Jake Mason

Jake MasonJake began his studies with BA Modern Languages at the University of Sheffield, specialising in German, Dutch and Luxembourgish. For postgraduate study, he transferred to the University's Department of Journalism Studies to take the MA International Political Communication. Alongside his PhD research, Jake maintains his links with the Department of Germanic Studies and has presented research on the performative power of strategic communication and implications for political and sociological research into Luxembourg Studies.

Jake is the PGR representative for the Department of Journalism Studies and he currently teaches on undergraduate and postgraduate modules: JNL120 Essential Journalism and JNL6027 Journalism, Globalisation and Development. He also runs Widening Participation workshops for secondary school pupils between the ages of 14-18 as part of the University's outreach programme. These workshops introduce pupils to the concepts of ‘fake news’ and political propaganda.


PhD title

Selling spin: The privatisation of propaganda and its implications for democratic governance


Primary supervisor: Piers Robinson

Secondary supervisor: John Steel

Research project

Jake's doctoral research addresses the role of the Private Security Industry (PSI) in the provision of strategic communication. He is using a mixed-method approach to investigate the British government's procurement of strategic communication, with reference to the ‘revolving door’ between suppliers and civil servants. The purpose of this is to use empirical data to conceptualise the role of elite networks in public procurement.



'Syria Civil Defence and the Syrian Civil War: Understanding the Dutch government's role in the production of Anglo-American propaganda', 12th Biennial Conference of the Association for Low Countries Studies, 30 June 2018

'Strategic communication: What does it mean for Luxembourg Studies?', Language Identities and Multimodalities, 04 May 2018, University of Sheffield

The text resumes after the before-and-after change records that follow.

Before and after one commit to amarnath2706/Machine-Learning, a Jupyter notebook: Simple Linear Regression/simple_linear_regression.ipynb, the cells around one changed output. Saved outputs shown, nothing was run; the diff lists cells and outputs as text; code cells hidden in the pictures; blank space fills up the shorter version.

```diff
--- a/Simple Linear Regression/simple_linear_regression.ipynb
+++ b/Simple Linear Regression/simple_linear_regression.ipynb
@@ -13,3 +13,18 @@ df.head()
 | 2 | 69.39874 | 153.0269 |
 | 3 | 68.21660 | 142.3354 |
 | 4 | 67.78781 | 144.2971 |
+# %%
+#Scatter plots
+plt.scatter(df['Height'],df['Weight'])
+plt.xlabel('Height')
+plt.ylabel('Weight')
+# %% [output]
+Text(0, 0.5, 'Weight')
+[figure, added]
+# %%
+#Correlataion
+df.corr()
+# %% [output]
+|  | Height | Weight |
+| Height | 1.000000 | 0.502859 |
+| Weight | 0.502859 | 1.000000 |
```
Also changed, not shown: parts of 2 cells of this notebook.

'Persecution, Minorities and Sanctions: What Does the Iraq Inquiry Tell Us About British Propaganda?', SLC Postgraduate Research Colloquium 2017: Memory, Minorities and Repression



Book reviews